From the records below, give the number of lines that include the word "after". Add no other words.

Records excerpted from a collection:
= = = =
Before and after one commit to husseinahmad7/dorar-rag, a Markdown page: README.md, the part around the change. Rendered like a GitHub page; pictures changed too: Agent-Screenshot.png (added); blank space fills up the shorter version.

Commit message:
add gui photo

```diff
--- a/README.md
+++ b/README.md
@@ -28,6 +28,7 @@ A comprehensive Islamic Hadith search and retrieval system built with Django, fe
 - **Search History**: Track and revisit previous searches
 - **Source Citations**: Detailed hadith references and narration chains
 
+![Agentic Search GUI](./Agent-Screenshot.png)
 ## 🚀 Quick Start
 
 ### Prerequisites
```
= = = =
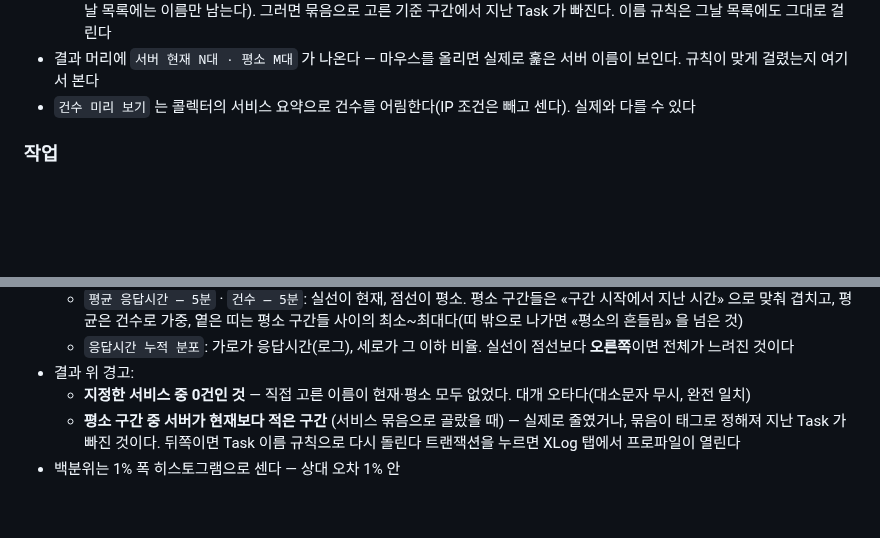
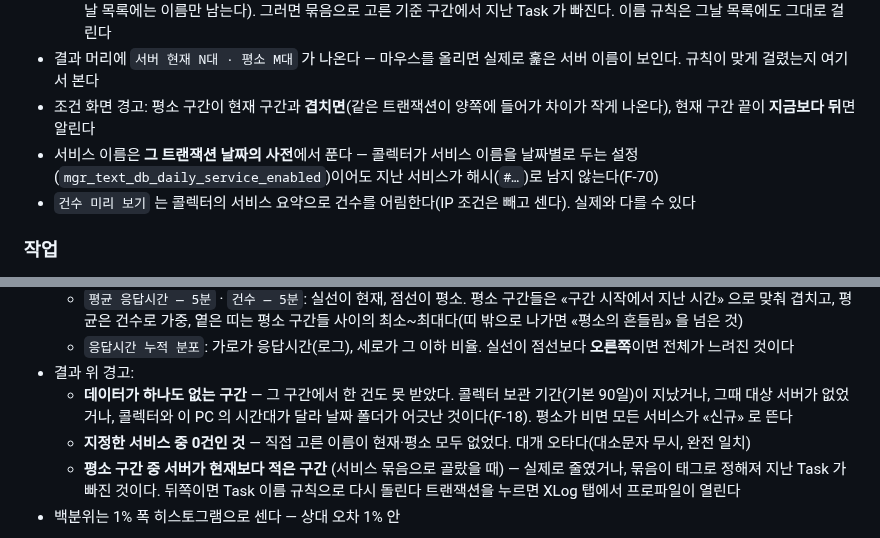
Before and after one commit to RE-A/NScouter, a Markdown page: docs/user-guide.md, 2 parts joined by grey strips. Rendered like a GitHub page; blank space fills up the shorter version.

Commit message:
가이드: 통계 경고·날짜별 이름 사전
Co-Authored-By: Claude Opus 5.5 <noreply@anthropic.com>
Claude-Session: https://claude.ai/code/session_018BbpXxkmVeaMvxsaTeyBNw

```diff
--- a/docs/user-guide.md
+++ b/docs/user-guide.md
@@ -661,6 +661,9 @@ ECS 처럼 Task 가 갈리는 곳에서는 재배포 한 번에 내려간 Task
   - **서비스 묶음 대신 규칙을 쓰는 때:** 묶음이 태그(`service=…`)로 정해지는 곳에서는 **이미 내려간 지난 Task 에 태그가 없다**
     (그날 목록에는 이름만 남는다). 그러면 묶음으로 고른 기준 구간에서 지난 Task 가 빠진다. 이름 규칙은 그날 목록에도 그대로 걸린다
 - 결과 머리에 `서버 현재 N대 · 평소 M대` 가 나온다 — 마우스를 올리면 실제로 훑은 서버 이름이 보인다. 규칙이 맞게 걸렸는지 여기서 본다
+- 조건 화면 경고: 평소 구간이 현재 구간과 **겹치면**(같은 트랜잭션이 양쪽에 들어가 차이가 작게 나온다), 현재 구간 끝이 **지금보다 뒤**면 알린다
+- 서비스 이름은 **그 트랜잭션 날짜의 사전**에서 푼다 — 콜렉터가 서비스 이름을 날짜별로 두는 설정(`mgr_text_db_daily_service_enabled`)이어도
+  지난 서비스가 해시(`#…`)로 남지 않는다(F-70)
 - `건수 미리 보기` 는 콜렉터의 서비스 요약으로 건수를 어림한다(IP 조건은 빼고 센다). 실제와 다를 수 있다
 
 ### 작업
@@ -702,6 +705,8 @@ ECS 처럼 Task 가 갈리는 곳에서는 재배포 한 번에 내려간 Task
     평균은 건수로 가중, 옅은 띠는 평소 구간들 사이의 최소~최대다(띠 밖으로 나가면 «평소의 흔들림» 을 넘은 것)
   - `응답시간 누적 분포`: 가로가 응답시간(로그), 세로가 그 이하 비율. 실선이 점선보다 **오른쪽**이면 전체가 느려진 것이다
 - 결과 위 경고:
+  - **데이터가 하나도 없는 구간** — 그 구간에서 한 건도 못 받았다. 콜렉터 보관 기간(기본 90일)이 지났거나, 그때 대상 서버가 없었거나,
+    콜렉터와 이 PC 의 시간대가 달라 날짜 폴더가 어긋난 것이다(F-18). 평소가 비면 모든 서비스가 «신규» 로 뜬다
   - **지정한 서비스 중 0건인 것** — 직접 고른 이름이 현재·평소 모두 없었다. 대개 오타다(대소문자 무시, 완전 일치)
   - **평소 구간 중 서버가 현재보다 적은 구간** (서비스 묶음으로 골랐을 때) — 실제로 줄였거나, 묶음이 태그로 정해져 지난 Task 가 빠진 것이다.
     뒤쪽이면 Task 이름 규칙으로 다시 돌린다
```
= = = =
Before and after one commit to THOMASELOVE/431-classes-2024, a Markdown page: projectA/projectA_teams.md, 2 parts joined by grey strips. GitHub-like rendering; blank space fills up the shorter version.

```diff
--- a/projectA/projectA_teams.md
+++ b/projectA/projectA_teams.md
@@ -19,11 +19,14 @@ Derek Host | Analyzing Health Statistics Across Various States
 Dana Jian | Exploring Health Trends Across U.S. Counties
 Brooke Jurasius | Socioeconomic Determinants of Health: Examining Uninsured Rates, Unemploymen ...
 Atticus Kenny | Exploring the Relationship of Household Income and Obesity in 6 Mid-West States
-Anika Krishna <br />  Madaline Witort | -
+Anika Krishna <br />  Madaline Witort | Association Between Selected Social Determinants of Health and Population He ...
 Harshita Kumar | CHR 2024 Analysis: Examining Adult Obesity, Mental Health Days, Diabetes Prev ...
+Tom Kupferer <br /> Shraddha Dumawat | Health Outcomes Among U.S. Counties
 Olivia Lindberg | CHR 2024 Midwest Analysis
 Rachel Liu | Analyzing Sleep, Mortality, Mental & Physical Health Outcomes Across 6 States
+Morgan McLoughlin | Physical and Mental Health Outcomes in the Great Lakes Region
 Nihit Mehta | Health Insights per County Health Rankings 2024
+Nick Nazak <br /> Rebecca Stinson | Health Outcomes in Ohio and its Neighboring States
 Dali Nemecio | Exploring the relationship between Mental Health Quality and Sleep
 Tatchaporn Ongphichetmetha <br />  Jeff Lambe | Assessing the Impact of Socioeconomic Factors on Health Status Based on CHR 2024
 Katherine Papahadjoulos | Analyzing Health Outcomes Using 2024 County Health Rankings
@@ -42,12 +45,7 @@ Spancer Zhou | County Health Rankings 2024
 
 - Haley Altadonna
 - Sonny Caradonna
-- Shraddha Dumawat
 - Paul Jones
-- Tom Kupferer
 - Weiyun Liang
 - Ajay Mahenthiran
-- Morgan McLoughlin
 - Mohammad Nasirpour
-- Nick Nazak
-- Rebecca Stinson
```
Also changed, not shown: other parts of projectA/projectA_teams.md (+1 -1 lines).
= = = =
■ Reply to the exercise:
3